Neowin: More Chrome traffic is encrypted than ever before. “Google has issued a new transparency report which details how much Chrome traffic is encrypted across different platforms. Some highlights from the data are that 64% of Chrome traffic on Android is now using HTTPS encryption compared to 42% a year ago, over 75% of Chrome traffic on ChromeOS and the Mac is now protected – that’s up from 67% and 60% respectively, and that 71 of the top 100 sites on the web now use HTTPS by default, up from 37 a year ago.”


MakeUseOf: 12 Great Smartphone Photo-Editing Apps You Might Not Know. “It’s safe to say there’s no shortage of photo-editing apps for smartphone photographers out there. Whatever your creative soul needs, there’s a good chance someone has already crafted an app to fulfill it. At the same time, because of the endless options out there, it can be difficult to choose the app that’s perfect for you.”


Yahoo Finance: Google, Facebook and other tech titans are pouring millions into DC lobbying as hearings loom. “Some of the biggest names in technology have been lavishing millions on Congress during the third quarter, according to government documents — at a time when they’re under increasing regulatory scrutiny from Washington. The disclosures, required by the Lobbying Disclosure Act, revealed Google spent $4.17 million lobbying congress this most recent quarter. Facebook spent $2.85 million, while Twitter spent $120,000. The figures were first reported by Bloomberg News.”

The Drum: Google denies floating revenue split model with publishers in exchange for subscriber aid. “Google has strenuously denied reports that it has been angling to soften up publishers into accepting some form of revenue split, in exchange for using its muscle to attract potential new subscribers, following a spate of weekend reports.”


Belfast Telegraph: Social media firms to be fined for contempt over prejudicial posts as Republic of Ireland gets tough. “Social media companies face the prospect of unlimited fines in Irish courts if they fail to remove posts which risk prejudicing criminal trials. Landmark legislation to be published this week in Dublin will push responsibility for online content back onto tech giants like Google, Facebook and Twitter rather than the individual who posts it.”

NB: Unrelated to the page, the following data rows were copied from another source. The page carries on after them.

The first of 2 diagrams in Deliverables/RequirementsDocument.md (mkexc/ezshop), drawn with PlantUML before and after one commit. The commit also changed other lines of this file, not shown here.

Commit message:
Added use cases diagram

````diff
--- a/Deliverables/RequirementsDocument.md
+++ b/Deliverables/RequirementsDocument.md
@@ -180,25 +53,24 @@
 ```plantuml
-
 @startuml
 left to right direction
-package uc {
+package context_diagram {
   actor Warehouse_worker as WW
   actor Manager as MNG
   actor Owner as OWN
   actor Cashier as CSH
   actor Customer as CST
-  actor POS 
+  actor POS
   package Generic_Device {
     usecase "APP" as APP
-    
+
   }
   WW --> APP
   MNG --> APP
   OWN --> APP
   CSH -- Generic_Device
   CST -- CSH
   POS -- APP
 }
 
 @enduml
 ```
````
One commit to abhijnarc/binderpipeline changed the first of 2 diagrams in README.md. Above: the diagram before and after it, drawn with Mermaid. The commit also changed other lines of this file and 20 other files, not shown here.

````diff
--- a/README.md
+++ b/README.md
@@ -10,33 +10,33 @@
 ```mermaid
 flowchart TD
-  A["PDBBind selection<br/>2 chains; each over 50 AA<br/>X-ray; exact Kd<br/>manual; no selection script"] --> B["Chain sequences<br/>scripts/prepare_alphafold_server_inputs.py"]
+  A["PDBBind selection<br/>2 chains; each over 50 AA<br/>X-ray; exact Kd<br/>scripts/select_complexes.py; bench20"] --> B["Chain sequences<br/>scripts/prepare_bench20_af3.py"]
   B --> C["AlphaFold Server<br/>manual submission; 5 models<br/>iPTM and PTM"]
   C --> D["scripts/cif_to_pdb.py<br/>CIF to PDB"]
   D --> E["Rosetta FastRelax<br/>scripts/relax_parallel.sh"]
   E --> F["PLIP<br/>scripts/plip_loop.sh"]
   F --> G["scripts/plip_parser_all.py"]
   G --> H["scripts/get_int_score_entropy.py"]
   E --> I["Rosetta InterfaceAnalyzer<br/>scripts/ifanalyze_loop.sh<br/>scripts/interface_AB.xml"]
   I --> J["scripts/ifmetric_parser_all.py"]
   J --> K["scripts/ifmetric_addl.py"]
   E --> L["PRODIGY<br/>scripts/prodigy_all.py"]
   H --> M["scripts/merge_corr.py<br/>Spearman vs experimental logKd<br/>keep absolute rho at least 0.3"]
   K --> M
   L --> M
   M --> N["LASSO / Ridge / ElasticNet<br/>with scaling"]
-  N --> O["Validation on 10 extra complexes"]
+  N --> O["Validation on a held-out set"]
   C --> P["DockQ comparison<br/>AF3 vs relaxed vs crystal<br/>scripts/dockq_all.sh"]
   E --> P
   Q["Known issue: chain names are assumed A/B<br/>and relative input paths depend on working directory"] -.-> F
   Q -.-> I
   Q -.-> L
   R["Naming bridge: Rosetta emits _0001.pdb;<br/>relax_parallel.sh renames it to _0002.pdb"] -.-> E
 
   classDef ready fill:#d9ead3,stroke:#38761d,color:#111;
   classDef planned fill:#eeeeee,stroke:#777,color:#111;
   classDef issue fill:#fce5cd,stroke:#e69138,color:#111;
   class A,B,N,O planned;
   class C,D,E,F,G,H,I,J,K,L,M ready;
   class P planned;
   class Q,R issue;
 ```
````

The Register: Sarahah anonymous feedback app told: ‘You’re riddled with web app flaws’ . “The web-based version of anonymous feedback app Sarahah is riddled with security flaws, according to a researcher. Sarahah is a well established mobile app that allows people to receive anonymous feedback messages from friends and co-workers. Flaws in the technology make it vulnerable to web-based attacks including cross-site scripting and CSRF, according to security researcher Scott Helme.”


TechCrunch: After the end of the startup era. “Hordes of engineering and business graduates secretly dream of building the new Facebook, the new Uber, the new Airbnb. Almost every big city now boasts one or more startup accelerators, modeled after Paul Graham’s now-legendary Y Combinator. Throngs of technology entrepreneurs are reshaping, ‘disrupting,’ every aspect of our economy. Today’s big businesses are arthritic dinosaurs soon devoured by these nimble, fast-growing mammals with sharp teeth. Right Er, actually, no. That was last decade. We live in a new world now, and it favors the big, not the small. The pendulum has already begun to swing back. Big businesses and executives, rather than startups and entrepreneurs, will own the next decade; today’s graduates are much more likely to work for Mark Zuckerberg than follow in his footsteps.” Good morning, Internet…

Do you like ResearchBuzz? Does it help you out? Please consider supporting it on Patreon. Not interested in commitment? Perhaps you’d buy me an iced tea. I love your comments, I love your site suggestions, and I love you. Feel free to comment on the blog, or @ResearchBuzz on Twitter. Thanks!

Categories: morningbuzz

1 reply »

  1. Pingback: October 24, 2017 |

Leave a Reply